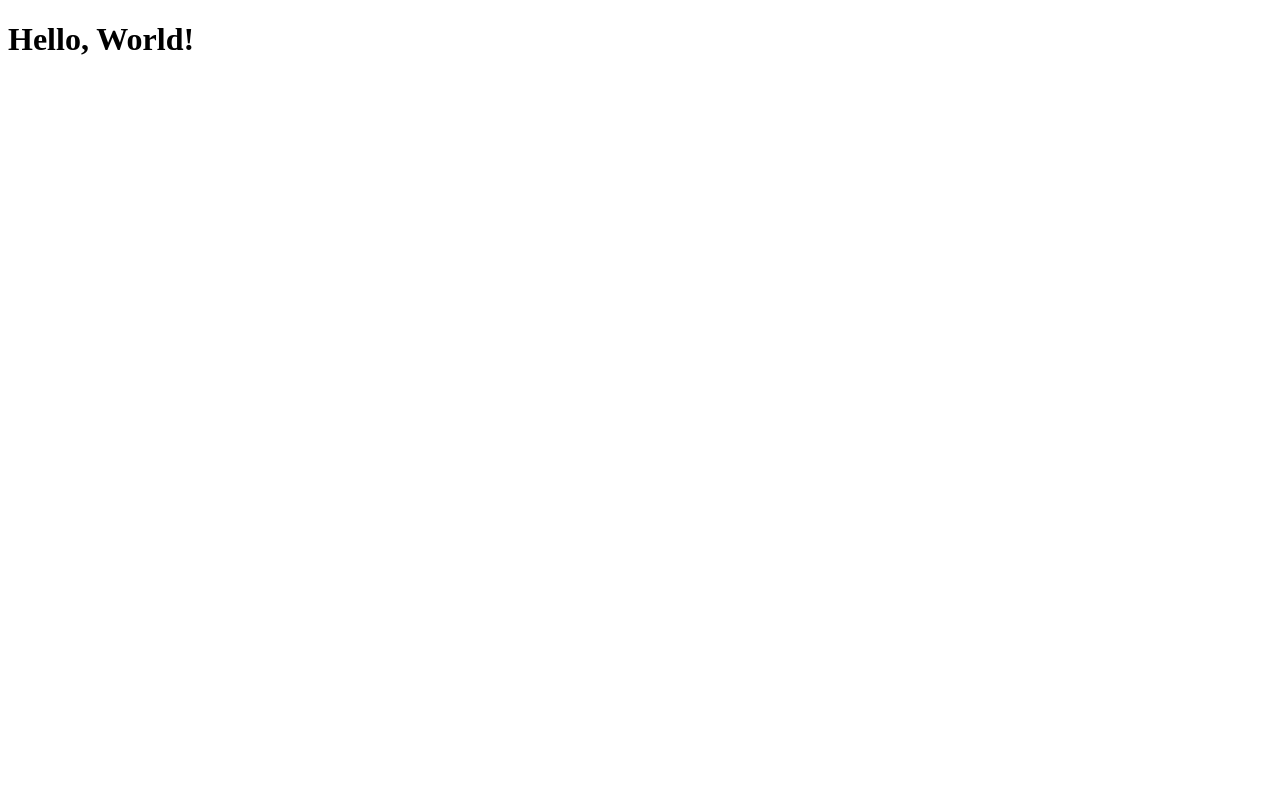
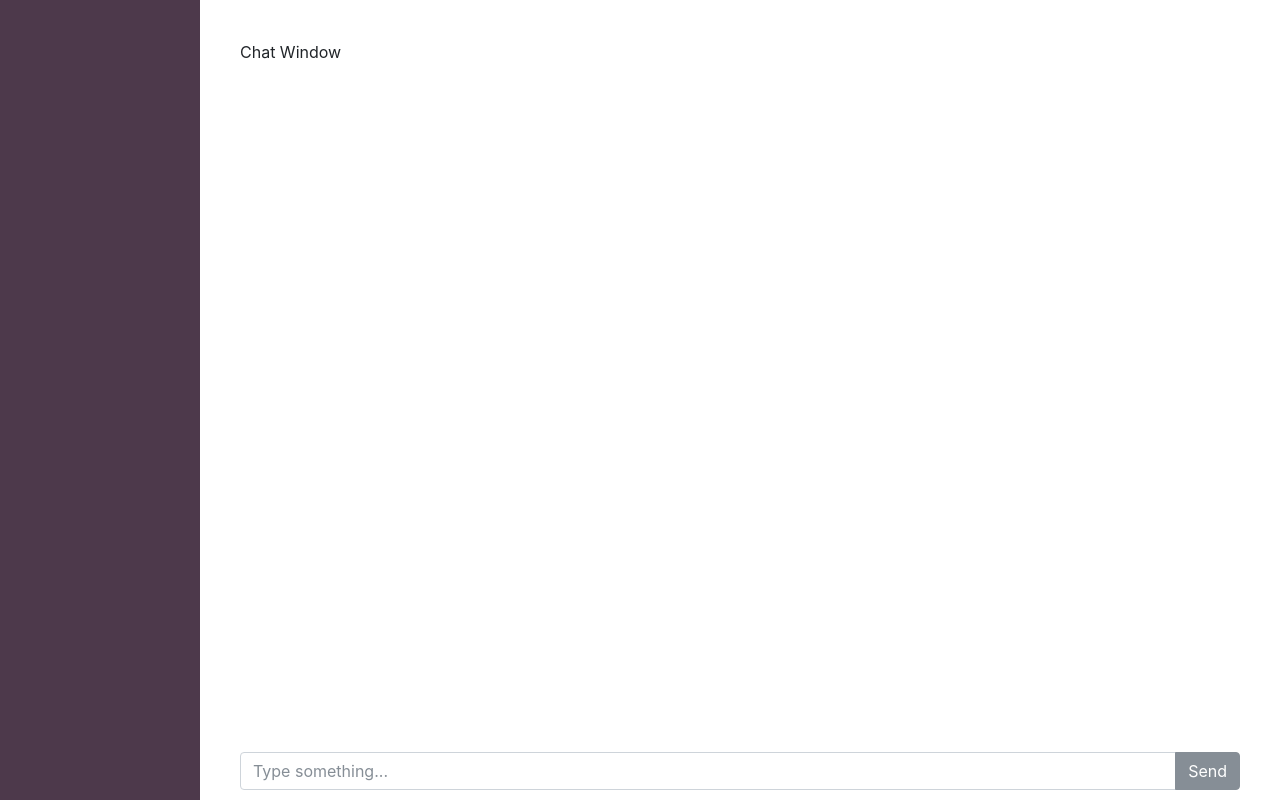
Before and after one commit to rithvikp1998/Ciasca, a website: page client/index.html in a window 1280 px wide. Drawn offline with nearby package versions, Linux system fonts and the light colour scheme; no server answers.

Commit message:
Verify basic client-server connection

```diff
--- /dev/null
+++ b/client/client.css
@@ -0,0 +1,38 @@
+html, body, .container-fluid {
+    height: 100%;
+}
+
+.sidebar {
+    height: 100%;
+    background-color: #4d394b;
+    color: rgb(202,196,201);
+    position: absolute;
+    left: 0;
+    width: 200px;
+    padding: 10px;
+}
+
+.main-window {
+	height: 100%;
+    position: absolute;
+    left: 200px;
+    right: 0;
+}
+
+.chat-window {
+	height: 100%-200px;
+	position: absolute;
+	left: 0;
+	right: 0;
+	margin-bottom: 200px;
+	padding: 40px;
+}
+
+.chat-input-field {
+	position: absolute;
+	left: 0;
+	right: 0;
+	bottom: 0;
+	padding: 40px;
+	padding-bottom: 10px;
+}
--- a/client/client.js
+++ b/client/client.js
@@ -1 +1,20 @@
 var socket = io.connect('http://localhost:4000');
+
+var chatWindow = document.getElementById('chat-window');
+var inputField = document.getElementById('input-field');
+var sendButton = document.getElementById('send-button');
+
+// Emit events
+sendButton.addEventListener('click', function(){
+	socket.emit('message', {
+		content: inputField.value,
+		user: 'olaf'
+	});
+	inputField.value = '';
+});
+
+
+// Listen for events
+socket.on('message', function(message){
+    chatWindow.innerHTML += '<p><strong>' + message.user + ': </strong>' + message.content + '</p>';
+});
--- a/client/index.html
+++ b/client/index.html
@@ -1,11 +1,37 @@
-<!DOCTYPE html>
-<html>
+<!doctype html>
+<html lang="en">
 <head>
 	<title>Ciasca</title>
-	<script src="https://cdnjs.cloudflare.com/ajax/libs/socket.io/2.0.4/socket.io.js"></script>
-	<script src="client.js"></script>
+	<meta charset="utf-8">
+	<meta name="viewport" content="width=device-width, initial-scale=1, shrink-to-fit=no">
+
+	<!-- Bootstrap CSS -->
+	<link rel="stylesheet" href="https://maxcdn.bootstrapcdn.com/bootstrap/4.0.0-beta.2/css/bootstrap.min.css" integrity="sha384-PsH8R72JQ3SOdhVi3uxftmaW6Vc51MKb0q5P2rRUpPvrszuE4W1povHYgTpBfshb" crossorigin="anonymous">
+
+	<!-- Custom CSS -->
+	<link rel="stylesheet" type="text/css" href="client.css">
 </head>
+
 <body>
-<h1>Hello, World!</h1>
+	<div class="container-fluid">
+		<div class="row" style="height: 100%;">
+			<div class="sidebar"></div>
+			<div class="main-window">
+				<div id="chat-window" class="chat-window">Chat Window</div>
+				<div class="input-group chat-input-field">
+					<input id="input-field" type="text" class="form-control" placeholder="Type something..." aria-label="Search for...">
+					<span id="send-button" class="input-group-btn"><button class="btn btn-secondary" type="button">Send</button></span>
+			    </div>
+			</div>
+		</div>
+	</div>
 </body>
+
+<script src="https://cdnjs.cloudflare.com/ajax/libs/socket.io/2.0.4/socket.io.js"></script>
+<script src="client.js"></script>
+
+<!-- Bootstrap JS -->
+<script src="https://code.jquery.com/jquery-3.2.1.slim.min.js" integrity="sha384-KJ3o2DKtIkvYIK3UENzmM7KCkRr/rE9/Qpg6aAZGJwFDMVNA/GpGFF93hXpG5KkN" crossorigin="anonymous"></script>
+<script src="https://cdnjs.cloudflare.com/ajax/libs/popper.js/1.12.3/umd/popper.min.js" integrity="sha384-vFJXuSJphROIrBnz7yo7oB41mKfc8JzQZiCq4NCceLEaO4IHwicKwpJf9c9IpFgh" crossorigin="anonymous"></script>
+<script src="https://maxcdn.bootstrapcdn.com/bootstrap/4.0.0-beta.2/js/bootstrap.min.js" integrity="sha384-alpBpkh1PFOepccYVYDB4do5UnbKysX5WZXm3XxPqe5iKTfUKjNkCk9SaVuEZflJ" crossorigin="anonymous"></script>
 </html>
--- a/server/server.js
+++ b/server/server.js
@@ -14,4 +14,9 @@ app.use(express.static('client'))
 var io = socketIO(server);
 io.on('connection', (socket) => {
     console.log('made socket connection', socket.id);
+
+    // Handle message event
+	socket.on('message', function(data){
+		io.sockets.emit('message', data);
+	});
 });
```
Also changed, not shown: 1 other file.
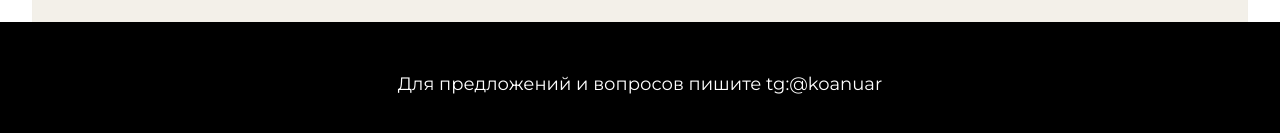
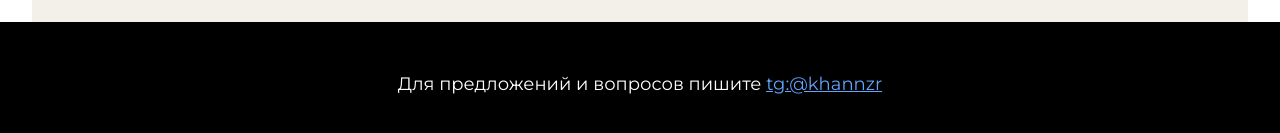
Before and after one commit to anuarippolit/brandlist, a Next.js app in the folder frontend/: page /favorites in a window 1280 px wide. Shown: the part 685-818 px from the top of the page. Built offline with nearby package versions, Linux system fonts and the light colour scheme; no server answers; a web font is replaced by a local one.

Commit message:
Add Telegram link to footer contact

```diff
--- a/frontend/src/components/Footer.tsx
+++ b/frontend/src/components/Footer.tsx
@@ -3,7 +3,15 @@ const Footer = () => {
     <footer className="bg-black text-white py-12 relative z-40">
       <div className="max-w-[1600px] mx-auto px-8">
         <p className="text-white text-lg font-montserrat text-center">
-          Для предложений и вопросов пишите tg:@koanuar
+          Для предложений и вопросов пишите{" "}
+          <a
+            href="https://t.me/khannzr"
+            target="_blank"
+            rel="noopener noreferrer"
+            className="text-blue-400 hover:text-blue-300 underline"
+          >
+            tg:@khannzr
+          </a>
         </p>
       </div>
     </footer>
```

______________________________

■ **Work order**: Please copy each line of the records above in which the word "content" can be found.

■ **Task output**:
+		content: inputField.value,
+    chatWindow.innerHTML += '<p><strong>' + message.user + ': </strong>' + message.content + '</p>';
+	<meta name="viewport" content="width=device-width, initial-scale=1, shrink-to-fit=no">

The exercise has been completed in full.